    by phorm (591458) on Saturday September 24, 2011 @08:34PM (#37505348) Journal

    Let's see...

    Pick up map. Look up destination. Try to find the street on the legend, correspond to a bunch of X/Y grid entries, and get there. Try to determine the best way through all the various highways, one-way streets, etc on the way. Get partway there and run into construction. End up taking a different route. Stop, and re-read map. Plot alternate route. End up discovering that street stops and starts in multiple sections and require a roundabout route to your destination. Arrive at destination, only to discover that it doesn't exist and that you should have been on 1st Ave East and not just 1st ave. (and yes, I've had this experience before).

    OR

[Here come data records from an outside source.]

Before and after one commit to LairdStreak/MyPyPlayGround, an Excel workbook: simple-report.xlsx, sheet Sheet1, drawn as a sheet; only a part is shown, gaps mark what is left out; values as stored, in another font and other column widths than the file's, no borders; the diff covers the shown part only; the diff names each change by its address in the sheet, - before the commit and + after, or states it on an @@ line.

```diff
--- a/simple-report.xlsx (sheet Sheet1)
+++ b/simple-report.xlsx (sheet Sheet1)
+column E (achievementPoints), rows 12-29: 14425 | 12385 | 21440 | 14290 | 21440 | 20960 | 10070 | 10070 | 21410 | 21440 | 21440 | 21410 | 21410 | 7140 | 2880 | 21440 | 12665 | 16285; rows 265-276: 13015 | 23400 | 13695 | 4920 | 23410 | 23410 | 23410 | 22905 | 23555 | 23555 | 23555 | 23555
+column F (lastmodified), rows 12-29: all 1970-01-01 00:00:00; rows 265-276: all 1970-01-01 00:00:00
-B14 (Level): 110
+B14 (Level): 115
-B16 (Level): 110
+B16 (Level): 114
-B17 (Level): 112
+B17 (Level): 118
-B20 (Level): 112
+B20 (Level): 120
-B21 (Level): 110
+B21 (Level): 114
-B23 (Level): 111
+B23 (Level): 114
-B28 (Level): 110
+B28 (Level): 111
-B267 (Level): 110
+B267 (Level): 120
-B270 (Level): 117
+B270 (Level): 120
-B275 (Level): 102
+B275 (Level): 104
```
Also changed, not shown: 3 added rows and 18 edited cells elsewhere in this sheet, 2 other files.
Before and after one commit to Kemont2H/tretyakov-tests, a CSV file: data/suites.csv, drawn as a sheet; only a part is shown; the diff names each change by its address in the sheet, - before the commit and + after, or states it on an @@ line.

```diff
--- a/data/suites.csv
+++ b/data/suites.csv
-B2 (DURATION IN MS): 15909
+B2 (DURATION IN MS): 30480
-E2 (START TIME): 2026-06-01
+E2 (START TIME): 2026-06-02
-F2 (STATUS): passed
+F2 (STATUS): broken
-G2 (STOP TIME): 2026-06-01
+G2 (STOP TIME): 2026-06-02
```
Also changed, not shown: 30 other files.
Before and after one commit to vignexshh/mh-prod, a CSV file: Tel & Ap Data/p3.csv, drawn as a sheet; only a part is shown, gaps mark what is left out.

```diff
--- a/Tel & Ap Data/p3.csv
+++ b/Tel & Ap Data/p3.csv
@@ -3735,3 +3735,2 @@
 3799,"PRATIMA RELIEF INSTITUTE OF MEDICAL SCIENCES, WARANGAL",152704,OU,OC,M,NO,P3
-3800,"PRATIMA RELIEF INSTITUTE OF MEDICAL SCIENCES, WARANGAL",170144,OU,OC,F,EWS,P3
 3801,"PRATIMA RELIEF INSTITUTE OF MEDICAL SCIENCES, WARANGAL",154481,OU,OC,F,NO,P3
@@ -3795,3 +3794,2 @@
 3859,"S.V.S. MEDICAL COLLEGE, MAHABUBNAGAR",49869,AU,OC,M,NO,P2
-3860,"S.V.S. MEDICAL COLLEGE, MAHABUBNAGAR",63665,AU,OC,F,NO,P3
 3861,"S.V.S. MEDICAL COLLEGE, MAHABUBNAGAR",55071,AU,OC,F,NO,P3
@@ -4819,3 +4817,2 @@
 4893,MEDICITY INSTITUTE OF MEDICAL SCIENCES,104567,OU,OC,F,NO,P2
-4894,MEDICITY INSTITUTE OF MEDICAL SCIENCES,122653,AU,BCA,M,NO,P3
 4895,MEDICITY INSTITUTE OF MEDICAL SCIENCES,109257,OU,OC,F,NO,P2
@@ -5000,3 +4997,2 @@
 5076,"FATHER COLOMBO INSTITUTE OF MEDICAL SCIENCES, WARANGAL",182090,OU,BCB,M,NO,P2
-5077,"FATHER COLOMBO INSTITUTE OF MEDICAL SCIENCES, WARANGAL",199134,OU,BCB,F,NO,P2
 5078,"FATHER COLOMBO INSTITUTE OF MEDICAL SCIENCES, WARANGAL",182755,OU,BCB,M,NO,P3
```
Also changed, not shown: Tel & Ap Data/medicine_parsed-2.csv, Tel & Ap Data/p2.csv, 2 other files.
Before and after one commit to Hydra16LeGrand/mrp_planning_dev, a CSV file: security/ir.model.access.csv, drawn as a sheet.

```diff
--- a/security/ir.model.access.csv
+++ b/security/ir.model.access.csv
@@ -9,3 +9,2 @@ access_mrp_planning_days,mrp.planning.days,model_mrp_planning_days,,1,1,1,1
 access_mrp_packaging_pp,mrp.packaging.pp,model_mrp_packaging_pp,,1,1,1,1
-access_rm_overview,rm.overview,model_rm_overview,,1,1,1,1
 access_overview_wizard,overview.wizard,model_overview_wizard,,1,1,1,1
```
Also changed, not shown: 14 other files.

    Turn on location services. Type in "Bob's Market" in your GPS-enabled device. Click "directions." Follow the route given and spoken aloud... which is auto-corrected whenever you are diverted or have to make an unexpected turnoff to pee.

    I don't need my GPS when going places in town, but when you're travelling 200+km to a destination you've never visited before, it's sure a nice thing to have...

    Most convenient is if you're in an unfamiliar location, and you want to find "Store X." Pop the name into maps, and a few of the most nearby locations pops up for easy navigation.

  • by FooAtWFU (699187) on Saturday September 24, 2011 @08:39PM (#37505376) Homepage

    1. The head of a project takes his bunch of interns into a meeting room to brainstorm random things you could do which have any sort of tenuous tangential connection to the project.
    2. Lawyers!!!
    3. IBM pays dude a few thousand dollars bonus.
    (4. Interns are eligible for bonus if they join IBM, but seek less-dysfunctional workplaces where they don't have to use Lotus Notes.)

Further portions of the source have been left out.